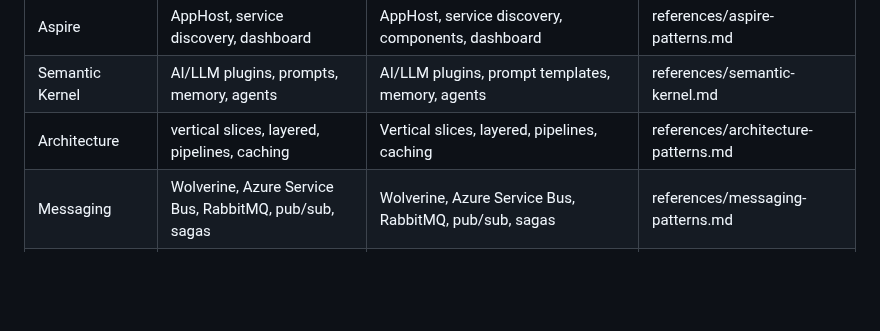
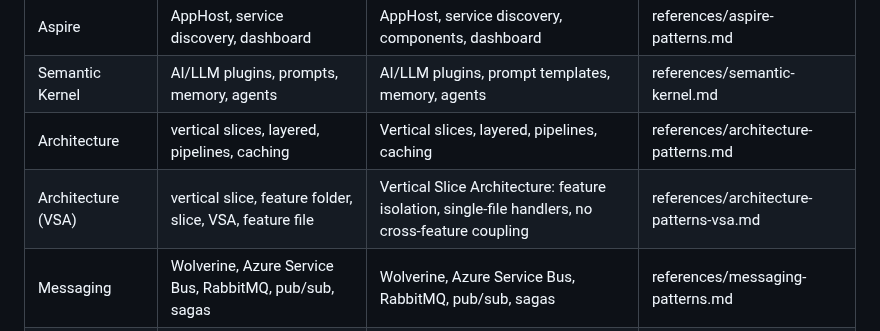
Before and after one commit to YataoFeng/dotnet-artisan, a Markdown page: skills/dotnet-api/SKILL.md, the part around the change. Rendered like a GitHub page; blank space fills up the shorter version.

Commit message:
fix: add architecture-patterns-vsa.md to dotnet-api routing table
File existed on disk and in INDEX.md but was orphaned from the SKILL.md
routing table, making it undiscoverable through skill navigation.

Co-Authored-By: Claude Opus 4.7 <noreply@anthropic.com>

```diff
--- a/skills/dotnet-api/SKILL.md
+++ b/skills/dotnet-api/SKILL.md
@@ -38,6 +38,7 @@ Most-shared companion: `references/architecture-patterns.md` covers vertical sli
 | Aspire | AppHost, service discovery, dashboard | AppHost, service discovery, components, dashboard | references/aspire-patterns.md |
 | Semantic Kernel | AI/LLM plugins, prompts, memory, agents | AI/LLM plugins, prompt templates, memory, agents | references/semantic-kernel.md |
 | Architecture | vertical slices, layered, pipelines, caching | Vertical slices, layered, pipelines, caching | references/architecture-patterns.md |
+| Architecture (VSA) | vertical slice, feature folder, slice, VSA, feature file | Vertical Slice Architecture: feature isolation, single-file handlers, no cross-feature coupling | references/architecture-patterns-vsa.md |
 | Messaging | Wolverine, Azure Service Bus, RabbitMQ, pub/sub, sagas | Wolverine, Azure Service Bus, RabbitMQ, pub/sub, sagas | references/messaging-patterns.md |
 | Service communication | REST vs gRPC vs SignalR decision matrix | REST vs gRPC vs SignalR decision matrix | references/service-communication.md |
 | API surface validation | PublicApiAnalyzers, Verify, ApiCompat | PublicApiAnalyzers, Verify snapshots, ApiCompat | references/api-surface-validation.md |
```
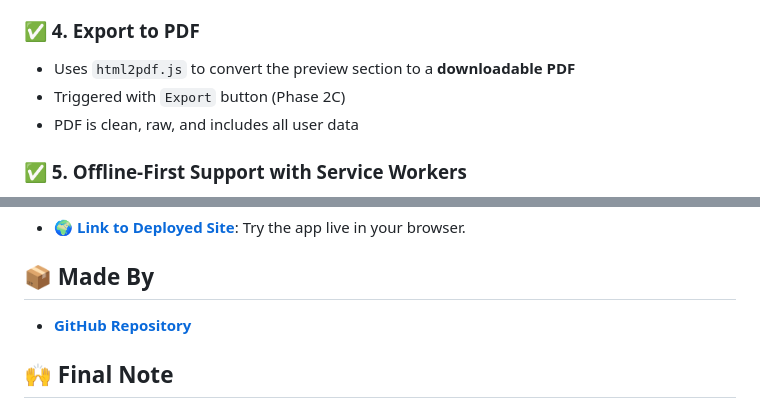
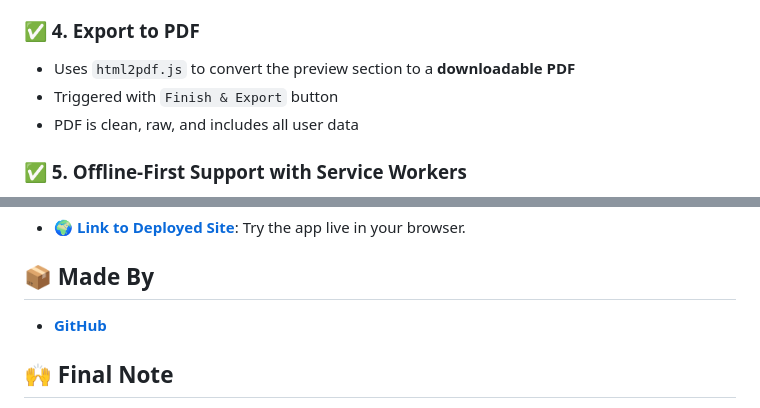
Before and after one commit to Abh3shek/resume_builder, a Markdown page: readme.md, 2 parts joined by grey strips. GitHub-like rendering.

```diff
--- a/readme.md
+++ b/readme.md
@@ -30,7 +30,7 @@ This app works even without internet after the first visit, auto-saves your resu
 ### ✅ 4. Export to PDF
 
 - Uses `html2pdf.js` to convert the preview section to a **downloadable PDF**
-- Triggered with `Export` button (Phase 2C)
+- Triggered with `Finish & Export` button
 - PDF is clean, raw, and includes all user data
 
 ### ✅ 5. Offline-First Support with Service Workers
@@ -87,7 +87,7 @@ Everything is built from scratch using native web technologies — no frameworks
 
 ## 📦 Made By
 
-- **[GitHub Repository](https://github.com/abh3shek)**
+- **[GitHub](https://github.com/abh3shek)**
 
 ## 🙌 Final Note
 
```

AIM OF THE EXERCISE — Exactly as written above, print every record, and keep the pictures out.

OUTPUT FOR THIS TASK —
Before and after one commit to YataoFeng/dotnet-artisan, a Markdown page: skills/dotnet-api/SKILL.md, the part around the change. Rendered like a GitHub page; blank space fills up the shorter version.

Commit message:
fix: add architecture-patterns-vsa.md to dotnet-api routing table
File existed on disk and in INDEX.md but was orphaned from the SKILL.md
routing table, making it undiscoverable through skill navigation.

Co-Authored-By: Claude Opus 4.7 <noreply@anthropic.com>

```diff
--- a/skills/dotnet-api/SKILL.md
+++ b/skills/dotnet-api/SKILL.md
@@ -38,6 +38,7 @@ Most-shared companion: `references/architecture-patterns.md` covers vertical sli
 | Aspire | AppHost, service discovery, dashboard | AppHost, service discovery, components, dashboard | references/aspire-patterns.md |
 | Semantic Kernel | AI/LLM plugins, prompts, memory, agents | AI/LLM plugins, prompt templates, memory, agents | references/semantic-kernel.md |
 | Architecture | vertical slices, layered, pipelines, caching | Vertical slices, layered, pipelines, caching | references/architecture-patterns.md |
+| Architecture (VSA) | vertical slice, feature folder, slice, VSA, feature file | Vertical Slice Architecture: feature isolation, single-file handlers, no cross-feature coupling | references/architecture-patterns-vsa.md |
 | Messaging | Wolverine, Azure Service Bus, RabbitMQ, pub/sub, sagas | Wolverine, Azure Service Bus, RabbitMQ, pub/sub, sagas | references/messaging-patterns.md |
 | Service communication | REST vs gRPC vs SignalR decision matrix | REST vs gRPC vs SignalR decision matrix | references/service-communication.md |
 | API surface validation | PublicApiAnalyzers, Verify, ApiCompat | PublicApiAnalyzers, Verify snapshots, ApiCompat | references/api-surface-validation.md |
```
Before and after one commit to Abh3shek/resume_builder, a Markdown page: readme.md, 2 parts joined by grey strips. GitHub-like rendering.

```diff
--- a/readme.md
+++ b/readme.md
@@ -30,7 +30,7 @@ This app works even without internet after the first visit, auto-saves your resu
 ### ✅ 4. Export to PDF
 
 - Uses `html2pdf.js` to convert the preview section to a **downloadable PDF**
-- Triggered with `Export` button (Phase 2C)
+- Triggered with `Finish & Export` button
 - PDF is clean, raw, and includes all user data
 
 ### ✅ 5. Offline-First Support with Service Workers
@@ -87,7 +87,7 @@ Everything is built from scratch using native web technologies — no frameworks
 
 ## 📦 Made By
 
-- **[GitHub Repository](https://github.com/abh3shek)**
+- **[GitHub](https://github.com/abh3shek)**
 
 ## 🙌 Final Note
 
```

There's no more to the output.